Y’all aboard

Texas bullet train

I admit I was surprised to learn that a private company is planning a high-speed rail line between Houston and Dallas, and construction is expected to start as early as this year:

  • Texas Central Partners could begin construction on its $12 billion Dallas-to-Houston high-speed rail project in late 2019 or early 2020, according to The Houston Chronicle. The developer also has tentative plans for a midway stop near Texas A&M University in College Station or Bryan.
  • The bullet train will be modeled after Japan’s Shinkansen high-speed train system because of its safety and efficiency track record. Texas Central says that the train’s two-track system — one northbound and one southbound — will not share tracks with freight lines.

This looks like a far better place for America’s first high-speed rail line than, say, LA to San Francisco, as the land between the two Texan cities is mostly flat, making the construction far simpler and therefore cheaper than the $77-98 billion California project.

From developer Texas Central’s website:

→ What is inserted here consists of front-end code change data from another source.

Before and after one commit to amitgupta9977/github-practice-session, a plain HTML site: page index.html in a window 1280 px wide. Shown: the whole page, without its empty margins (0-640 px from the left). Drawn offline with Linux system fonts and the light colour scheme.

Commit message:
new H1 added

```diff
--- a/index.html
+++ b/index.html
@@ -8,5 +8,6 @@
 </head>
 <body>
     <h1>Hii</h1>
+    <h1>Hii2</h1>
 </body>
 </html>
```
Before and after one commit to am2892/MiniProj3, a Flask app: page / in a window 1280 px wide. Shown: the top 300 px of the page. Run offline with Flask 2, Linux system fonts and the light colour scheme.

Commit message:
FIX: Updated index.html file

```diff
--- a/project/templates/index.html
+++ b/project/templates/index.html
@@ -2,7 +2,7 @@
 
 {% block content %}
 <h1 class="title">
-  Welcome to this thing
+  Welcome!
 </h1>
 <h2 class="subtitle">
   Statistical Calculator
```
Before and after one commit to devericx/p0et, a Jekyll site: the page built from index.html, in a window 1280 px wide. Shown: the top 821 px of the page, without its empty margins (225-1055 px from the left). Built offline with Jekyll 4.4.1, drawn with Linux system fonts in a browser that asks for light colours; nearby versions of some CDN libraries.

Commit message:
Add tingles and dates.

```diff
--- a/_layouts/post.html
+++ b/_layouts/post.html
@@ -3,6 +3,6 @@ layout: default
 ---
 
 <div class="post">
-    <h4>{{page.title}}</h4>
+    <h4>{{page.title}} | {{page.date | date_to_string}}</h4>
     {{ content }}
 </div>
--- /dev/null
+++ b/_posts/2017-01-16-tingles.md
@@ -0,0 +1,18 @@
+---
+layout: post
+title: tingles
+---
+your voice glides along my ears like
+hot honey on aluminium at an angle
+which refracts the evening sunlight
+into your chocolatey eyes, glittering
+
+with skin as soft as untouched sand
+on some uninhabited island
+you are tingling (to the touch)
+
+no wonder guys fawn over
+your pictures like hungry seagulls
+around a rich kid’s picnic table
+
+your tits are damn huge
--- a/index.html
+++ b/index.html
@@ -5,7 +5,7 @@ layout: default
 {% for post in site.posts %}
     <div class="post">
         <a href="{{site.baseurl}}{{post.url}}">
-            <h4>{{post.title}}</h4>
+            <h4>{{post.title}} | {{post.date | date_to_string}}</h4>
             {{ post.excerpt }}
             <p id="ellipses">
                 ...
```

The main challenge, as noted in the press releases, is connecting the Central Valley to the main centers of population in the Bay Area and Los Angeles. This is why the current range of expected cost in California is between $77 billion and $98 billion. Out of this figure, the tunnels required to link the valley to San Jose (Pacheco Pass) and Los Angeles (Tehachapi Mountains) collectively, could cost well over $20 billion with significant underground risk.

To put this in perspective, the potential cost of these tunnels alone, is more than the total projected cost of Texas Central’s 240-mile project to link Houston and North Texas.

More about the project:

Nearly 50,000 Texans, sometimes called “super-commuters,” travel back and forth between Houston and Dallas/Fort Worth more than once a week. Many others make the trip very regularly. The approximately 240-mile high-speed rail line will offer a total travel time of less than 90 minutes, with convenient departures every 30 minutes during peak periods each day, and every hour during off-peak periods – with 6 hours reserved each night for system maintenance and inspection.

[…]

Capable of operating at speeds in excess of 200 miles per hour and moving passengers between Dallas and Houston in less than 90 minutes

[…]

JRC’s Series N700 rolling stock features 16-car trains running between Tokyo and Osaka, Japan. To serve the Texas market, Texas Central anticipates an eight-car train with seating capacity for an estimated 400 passengers, and the room necessary to provide them the comfort, amenities and service options they will expect and deserve.

And more background on the selection and financing of the project:

Our project is in Texas intentionally. After reviewing over 90 pairs of cities to determine the most commercially successful place to deploy a high-speed train, Houston to Dallas was the answer. The Houston to Dallas/Fort Worth region is by far, the most rapidly growing region in the nation. In 2018, Dallas and Houston combined added 224,700 jobs, compared to number two city, New York, at 115,500 jobs. No other region even comes close.

This generates significant congestion in roads and air travel infrastructure, which gives rise to a third choice: high speed rail. At the right distance, with the right economic links between Dallas, Houston and the Brazos Valley, and without the complexities now evident in California, our approach is more financially feasible.

As an investor owned project, not a government project, our financial discipline is rooted in the economic model and timelines for significant, public use infrastructure. Given economic realities, this is the right way to build this large-scale infrastructure for the public good, at the right time, to alleviate the growing congestion growth is bringing to our area, and so reduce public investment in other infrastructure.

We know the market and economics between North Texas and Houston match and exceed those of successful train routes globally. We are confident the Texas line will provide the ridership to sustain the operations, repay the debt and provide a return to the investors.

Sounds great. I hope they actually build it.